GOAL OF THE EXERCISE:
Where a line of the data holds the word "baneado", copy that line.

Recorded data
# # # # # # #

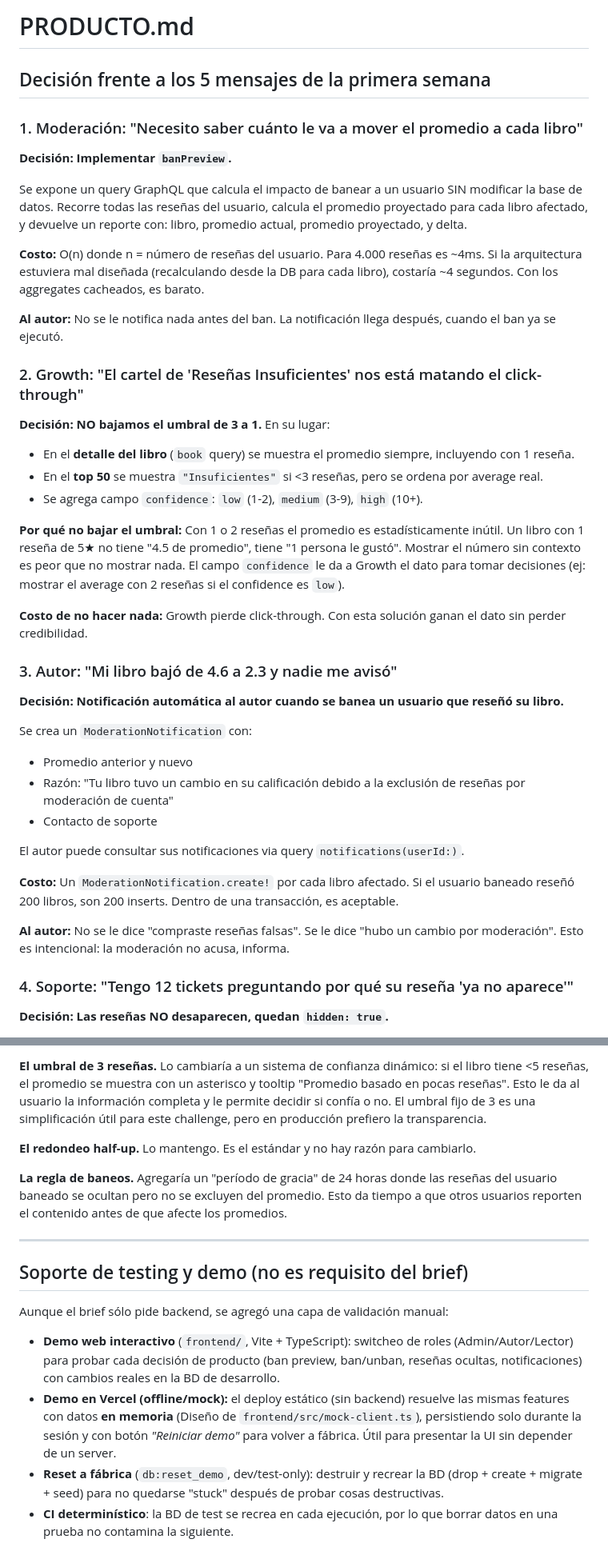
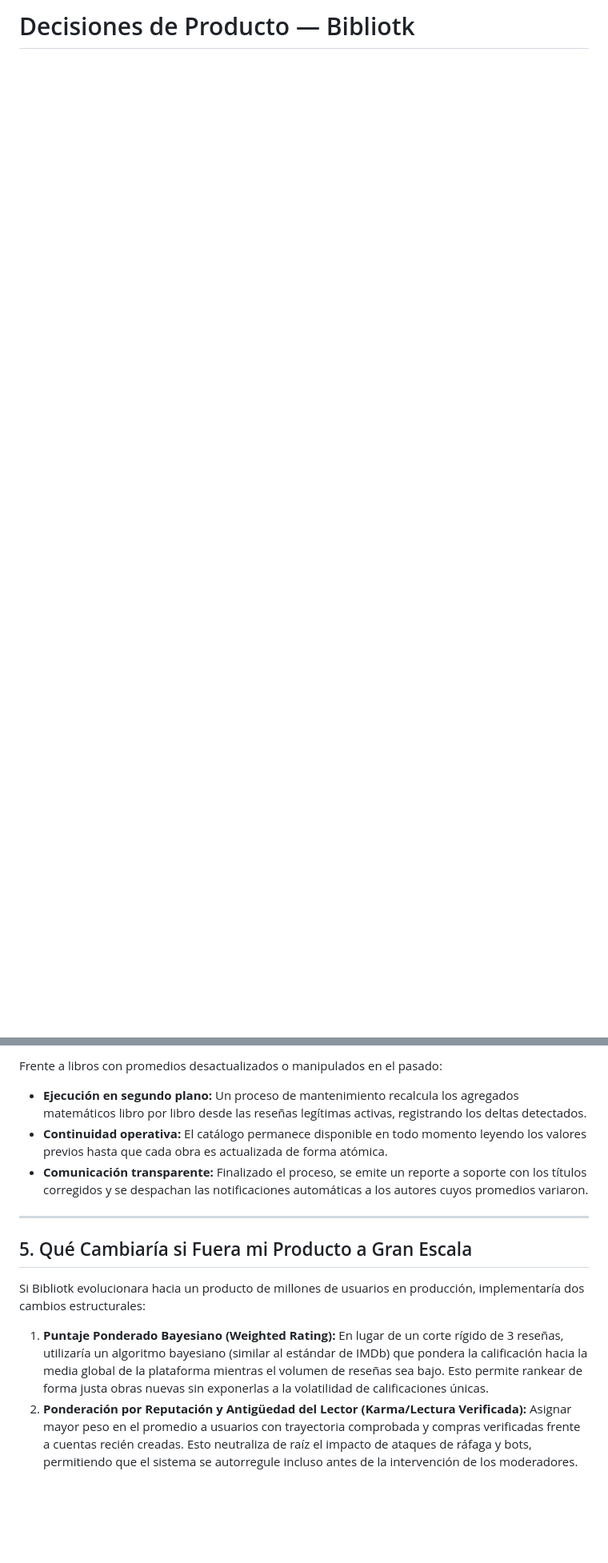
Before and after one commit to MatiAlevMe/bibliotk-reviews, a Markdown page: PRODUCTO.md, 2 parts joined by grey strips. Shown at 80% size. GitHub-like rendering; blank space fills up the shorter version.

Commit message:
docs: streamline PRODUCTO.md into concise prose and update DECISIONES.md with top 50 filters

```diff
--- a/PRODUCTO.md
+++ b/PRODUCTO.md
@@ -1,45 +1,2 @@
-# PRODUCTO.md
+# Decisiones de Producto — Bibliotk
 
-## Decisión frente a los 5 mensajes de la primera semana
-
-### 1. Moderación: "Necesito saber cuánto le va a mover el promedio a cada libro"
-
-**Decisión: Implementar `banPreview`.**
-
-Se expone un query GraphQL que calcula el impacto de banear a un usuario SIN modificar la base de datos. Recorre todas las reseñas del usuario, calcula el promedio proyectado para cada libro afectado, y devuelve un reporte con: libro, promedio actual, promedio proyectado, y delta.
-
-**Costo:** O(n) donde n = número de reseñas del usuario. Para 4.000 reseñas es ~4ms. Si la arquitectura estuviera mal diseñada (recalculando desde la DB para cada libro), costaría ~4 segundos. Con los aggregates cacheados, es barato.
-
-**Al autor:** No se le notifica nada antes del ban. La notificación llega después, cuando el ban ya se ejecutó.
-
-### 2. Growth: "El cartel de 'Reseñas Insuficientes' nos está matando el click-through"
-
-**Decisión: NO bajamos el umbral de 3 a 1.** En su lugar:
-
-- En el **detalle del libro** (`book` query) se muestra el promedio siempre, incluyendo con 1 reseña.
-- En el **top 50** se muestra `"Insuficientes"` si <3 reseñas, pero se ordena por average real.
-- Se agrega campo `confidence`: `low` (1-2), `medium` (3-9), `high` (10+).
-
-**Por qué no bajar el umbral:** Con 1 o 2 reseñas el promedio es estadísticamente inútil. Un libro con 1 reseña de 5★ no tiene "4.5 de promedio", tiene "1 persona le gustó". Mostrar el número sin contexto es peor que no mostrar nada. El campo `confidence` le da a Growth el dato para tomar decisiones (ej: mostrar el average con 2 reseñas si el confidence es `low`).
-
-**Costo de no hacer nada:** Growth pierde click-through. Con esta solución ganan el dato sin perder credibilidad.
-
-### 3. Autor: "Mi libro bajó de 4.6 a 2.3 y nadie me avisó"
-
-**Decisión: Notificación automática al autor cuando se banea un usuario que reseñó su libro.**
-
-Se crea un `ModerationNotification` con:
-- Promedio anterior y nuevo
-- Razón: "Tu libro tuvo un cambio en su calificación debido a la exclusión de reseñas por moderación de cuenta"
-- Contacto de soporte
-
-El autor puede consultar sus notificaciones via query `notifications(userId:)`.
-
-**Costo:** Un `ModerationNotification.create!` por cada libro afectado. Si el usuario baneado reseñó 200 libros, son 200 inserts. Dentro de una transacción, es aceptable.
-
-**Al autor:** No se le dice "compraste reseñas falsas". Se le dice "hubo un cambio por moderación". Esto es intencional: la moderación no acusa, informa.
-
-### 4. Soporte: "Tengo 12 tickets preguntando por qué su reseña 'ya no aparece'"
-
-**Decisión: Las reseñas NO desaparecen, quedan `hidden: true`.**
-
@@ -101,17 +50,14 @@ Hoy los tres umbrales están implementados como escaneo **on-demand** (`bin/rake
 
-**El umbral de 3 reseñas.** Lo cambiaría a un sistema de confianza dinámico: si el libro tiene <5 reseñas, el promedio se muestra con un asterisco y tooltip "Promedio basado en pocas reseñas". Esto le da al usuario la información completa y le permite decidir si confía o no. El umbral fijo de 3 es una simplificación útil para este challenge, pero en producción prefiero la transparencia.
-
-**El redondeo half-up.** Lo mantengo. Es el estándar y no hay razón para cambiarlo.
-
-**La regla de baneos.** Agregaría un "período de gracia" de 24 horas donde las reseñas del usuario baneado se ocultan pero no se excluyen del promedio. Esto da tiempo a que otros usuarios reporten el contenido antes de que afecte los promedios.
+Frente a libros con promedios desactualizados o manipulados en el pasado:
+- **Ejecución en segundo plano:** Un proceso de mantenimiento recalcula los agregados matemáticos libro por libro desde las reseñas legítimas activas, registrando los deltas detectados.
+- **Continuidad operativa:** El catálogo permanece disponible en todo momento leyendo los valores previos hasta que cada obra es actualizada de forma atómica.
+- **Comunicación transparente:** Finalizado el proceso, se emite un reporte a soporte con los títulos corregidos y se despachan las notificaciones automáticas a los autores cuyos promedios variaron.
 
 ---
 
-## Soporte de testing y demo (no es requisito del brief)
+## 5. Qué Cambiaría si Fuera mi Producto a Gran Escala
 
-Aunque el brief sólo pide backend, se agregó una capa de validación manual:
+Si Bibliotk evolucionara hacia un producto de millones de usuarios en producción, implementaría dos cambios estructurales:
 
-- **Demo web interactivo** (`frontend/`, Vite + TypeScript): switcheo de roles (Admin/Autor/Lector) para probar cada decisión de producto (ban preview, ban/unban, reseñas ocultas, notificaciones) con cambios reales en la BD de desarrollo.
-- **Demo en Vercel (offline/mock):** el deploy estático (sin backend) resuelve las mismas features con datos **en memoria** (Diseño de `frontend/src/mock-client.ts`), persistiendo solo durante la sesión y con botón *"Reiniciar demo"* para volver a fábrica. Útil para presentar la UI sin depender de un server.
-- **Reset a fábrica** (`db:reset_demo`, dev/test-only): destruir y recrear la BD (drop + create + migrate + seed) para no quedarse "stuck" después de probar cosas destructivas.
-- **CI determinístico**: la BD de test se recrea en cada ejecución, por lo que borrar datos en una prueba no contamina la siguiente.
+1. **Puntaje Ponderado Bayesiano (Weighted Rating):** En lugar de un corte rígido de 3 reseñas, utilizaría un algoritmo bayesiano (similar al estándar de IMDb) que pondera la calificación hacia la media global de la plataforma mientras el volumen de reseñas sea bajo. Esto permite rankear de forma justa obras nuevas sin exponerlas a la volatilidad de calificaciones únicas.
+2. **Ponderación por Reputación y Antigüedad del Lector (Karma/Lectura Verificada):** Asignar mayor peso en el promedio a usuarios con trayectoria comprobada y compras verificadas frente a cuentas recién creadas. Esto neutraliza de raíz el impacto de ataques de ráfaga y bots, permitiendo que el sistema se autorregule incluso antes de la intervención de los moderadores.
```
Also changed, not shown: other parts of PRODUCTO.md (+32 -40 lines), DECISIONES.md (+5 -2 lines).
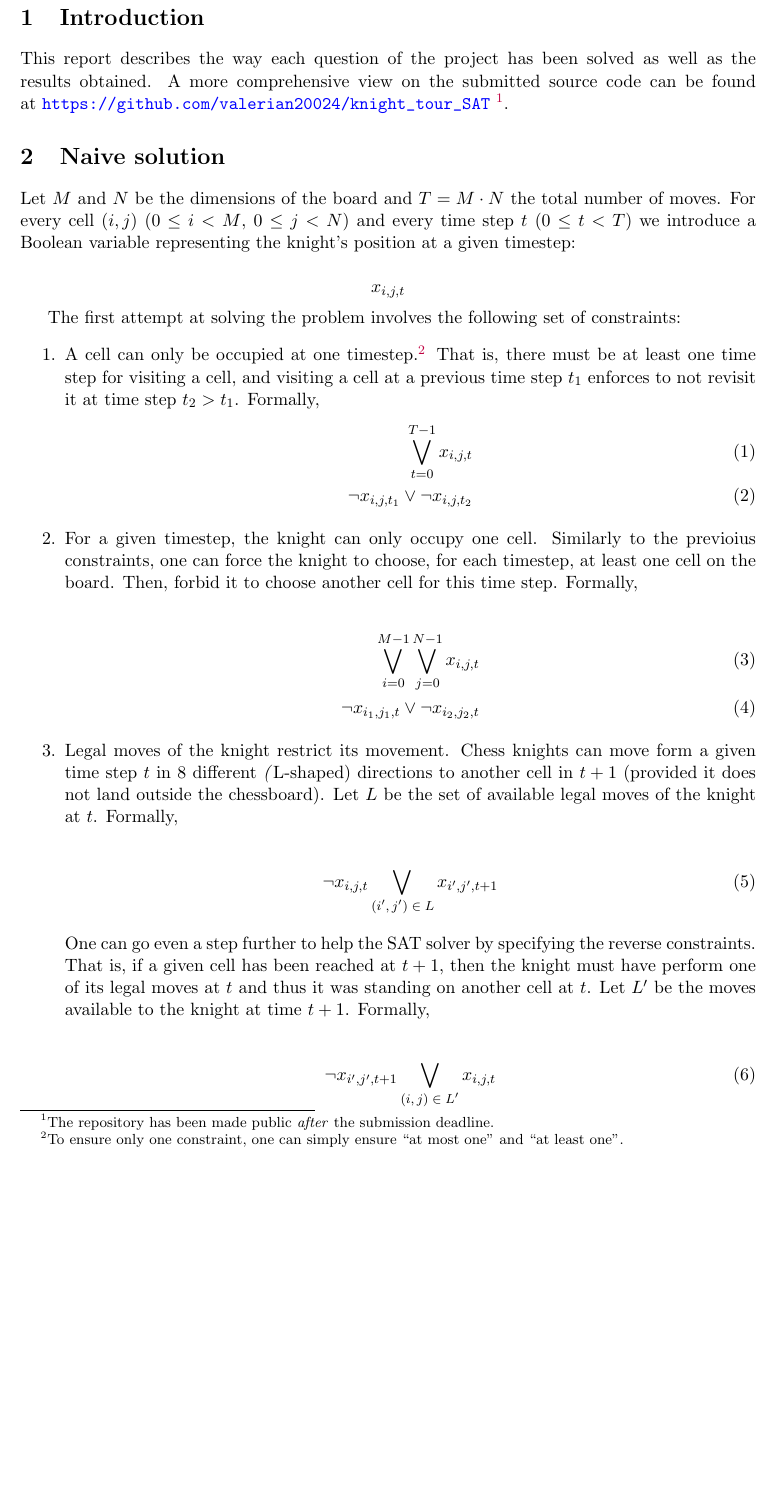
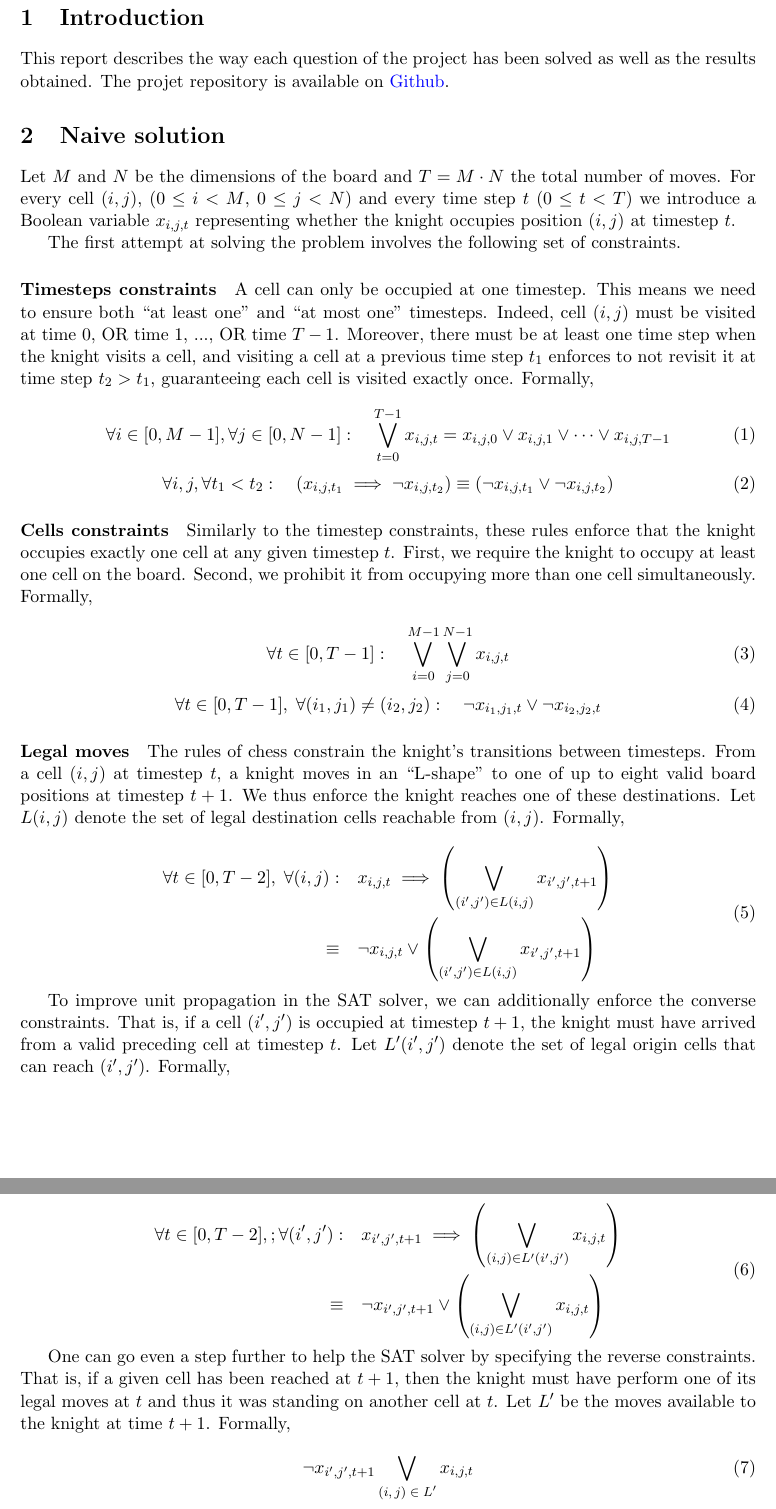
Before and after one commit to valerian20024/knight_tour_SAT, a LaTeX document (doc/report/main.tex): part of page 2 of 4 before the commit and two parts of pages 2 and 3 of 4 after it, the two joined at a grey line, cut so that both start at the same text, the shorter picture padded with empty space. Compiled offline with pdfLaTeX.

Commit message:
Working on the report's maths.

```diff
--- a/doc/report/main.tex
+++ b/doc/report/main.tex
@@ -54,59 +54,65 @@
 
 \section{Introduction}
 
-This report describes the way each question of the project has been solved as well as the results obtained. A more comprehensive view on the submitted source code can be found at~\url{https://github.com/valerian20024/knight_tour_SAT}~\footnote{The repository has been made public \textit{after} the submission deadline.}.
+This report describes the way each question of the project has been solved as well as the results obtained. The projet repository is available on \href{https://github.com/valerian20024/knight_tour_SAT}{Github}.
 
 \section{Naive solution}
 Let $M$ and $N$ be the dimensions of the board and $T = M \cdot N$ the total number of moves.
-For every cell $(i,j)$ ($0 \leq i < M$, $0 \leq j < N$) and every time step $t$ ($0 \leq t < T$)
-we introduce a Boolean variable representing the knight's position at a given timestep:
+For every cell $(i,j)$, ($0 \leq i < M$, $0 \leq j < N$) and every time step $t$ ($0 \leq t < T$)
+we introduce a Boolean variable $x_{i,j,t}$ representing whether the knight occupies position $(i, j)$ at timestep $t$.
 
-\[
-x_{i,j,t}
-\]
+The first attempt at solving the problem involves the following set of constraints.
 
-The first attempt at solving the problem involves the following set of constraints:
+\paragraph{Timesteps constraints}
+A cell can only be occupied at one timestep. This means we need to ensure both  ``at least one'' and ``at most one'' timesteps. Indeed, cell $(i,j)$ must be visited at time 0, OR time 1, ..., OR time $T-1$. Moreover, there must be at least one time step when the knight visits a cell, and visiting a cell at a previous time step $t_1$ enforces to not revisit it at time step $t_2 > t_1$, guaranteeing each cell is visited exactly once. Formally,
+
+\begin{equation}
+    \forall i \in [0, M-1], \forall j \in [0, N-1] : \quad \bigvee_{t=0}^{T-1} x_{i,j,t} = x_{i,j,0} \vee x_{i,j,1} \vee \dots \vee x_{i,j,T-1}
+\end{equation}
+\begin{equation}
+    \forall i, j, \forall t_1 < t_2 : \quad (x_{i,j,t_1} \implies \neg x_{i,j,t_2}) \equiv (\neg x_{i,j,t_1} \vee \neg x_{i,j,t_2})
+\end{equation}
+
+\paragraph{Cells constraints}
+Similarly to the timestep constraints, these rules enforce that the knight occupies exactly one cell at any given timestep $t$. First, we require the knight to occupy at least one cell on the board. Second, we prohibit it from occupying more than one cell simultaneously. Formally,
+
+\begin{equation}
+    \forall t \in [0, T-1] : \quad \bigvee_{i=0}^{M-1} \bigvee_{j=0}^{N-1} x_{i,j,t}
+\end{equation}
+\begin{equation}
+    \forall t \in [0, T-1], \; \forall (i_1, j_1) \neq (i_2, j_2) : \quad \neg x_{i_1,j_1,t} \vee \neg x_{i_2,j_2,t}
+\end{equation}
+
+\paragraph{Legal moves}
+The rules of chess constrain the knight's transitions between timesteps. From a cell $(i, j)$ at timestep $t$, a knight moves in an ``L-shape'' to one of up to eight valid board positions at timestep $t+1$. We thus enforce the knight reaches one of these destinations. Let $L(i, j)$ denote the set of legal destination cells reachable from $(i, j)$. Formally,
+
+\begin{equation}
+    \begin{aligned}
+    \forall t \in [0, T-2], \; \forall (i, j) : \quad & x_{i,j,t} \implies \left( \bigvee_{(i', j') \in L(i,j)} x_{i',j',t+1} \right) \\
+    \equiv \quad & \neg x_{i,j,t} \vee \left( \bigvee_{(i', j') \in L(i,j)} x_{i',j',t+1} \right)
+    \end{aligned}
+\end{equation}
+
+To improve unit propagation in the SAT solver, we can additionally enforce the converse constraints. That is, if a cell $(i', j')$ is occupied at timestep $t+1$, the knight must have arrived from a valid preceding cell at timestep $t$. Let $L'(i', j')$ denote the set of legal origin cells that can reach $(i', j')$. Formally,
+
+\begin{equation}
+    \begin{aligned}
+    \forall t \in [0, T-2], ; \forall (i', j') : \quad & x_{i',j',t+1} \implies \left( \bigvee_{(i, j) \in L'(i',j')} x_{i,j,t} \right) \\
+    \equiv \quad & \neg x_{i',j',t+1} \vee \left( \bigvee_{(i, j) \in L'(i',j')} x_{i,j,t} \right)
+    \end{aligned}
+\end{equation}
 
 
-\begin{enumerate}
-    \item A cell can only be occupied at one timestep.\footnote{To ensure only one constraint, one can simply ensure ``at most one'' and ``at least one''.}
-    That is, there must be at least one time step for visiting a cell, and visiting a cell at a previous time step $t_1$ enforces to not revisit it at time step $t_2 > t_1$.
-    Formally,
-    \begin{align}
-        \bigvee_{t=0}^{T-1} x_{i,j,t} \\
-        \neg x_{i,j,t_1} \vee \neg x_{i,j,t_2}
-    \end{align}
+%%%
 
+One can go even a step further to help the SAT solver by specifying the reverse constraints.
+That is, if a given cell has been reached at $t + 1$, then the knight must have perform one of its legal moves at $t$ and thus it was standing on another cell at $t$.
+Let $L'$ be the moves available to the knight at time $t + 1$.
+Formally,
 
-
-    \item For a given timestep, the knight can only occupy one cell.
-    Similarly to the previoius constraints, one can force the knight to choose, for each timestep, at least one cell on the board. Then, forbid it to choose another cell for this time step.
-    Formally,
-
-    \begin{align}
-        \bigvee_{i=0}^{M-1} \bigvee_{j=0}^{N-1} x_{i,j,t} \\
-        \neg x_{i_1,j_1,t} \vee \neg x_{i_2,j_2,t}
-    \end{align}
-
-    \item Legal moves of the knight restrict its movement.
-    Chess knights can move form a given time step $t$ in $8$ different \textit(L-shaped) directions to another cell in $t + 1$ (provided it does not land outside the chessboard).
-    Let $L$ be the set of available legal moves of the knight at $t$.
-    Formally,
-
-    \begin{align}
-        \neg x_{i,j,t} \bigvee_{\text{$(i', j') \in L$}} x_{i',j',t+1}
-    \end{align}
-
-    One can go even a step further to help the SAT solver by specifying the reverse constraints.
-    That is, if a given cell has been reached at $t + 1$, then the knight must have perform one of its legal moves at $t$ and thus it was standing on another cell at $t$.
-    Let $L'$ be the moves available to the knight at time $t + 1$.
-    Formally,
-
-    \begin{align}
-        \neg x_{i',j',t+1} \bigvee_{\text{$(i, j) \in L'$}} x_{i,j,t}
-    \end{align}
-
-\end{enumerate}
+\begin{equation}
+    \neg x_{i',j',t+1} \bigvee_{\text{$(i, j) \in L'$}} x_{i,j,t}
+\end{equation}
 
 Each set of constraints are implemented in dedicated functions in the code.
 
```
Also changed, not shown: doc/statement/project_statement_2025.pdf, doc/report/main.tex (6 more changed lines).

# # # # # # #

SOLUTION FOR THIS PROBLEM:
-**Costo:** Un `ModerationNotification.create!` por cada libro afectado. Si el usuario baneado reseñó 200 libros, son 200 inserts. Dentro de una transacción, es aceptable.
-**La regla de baneos.** Agregaría un "período de gracia" de 24 horas donde las reseñas del usuario baneado se ocultan pero no se excluyen del promedio. Esto da tiempo a que otros usuarios reporten el contenido antes de que afecte los promedios.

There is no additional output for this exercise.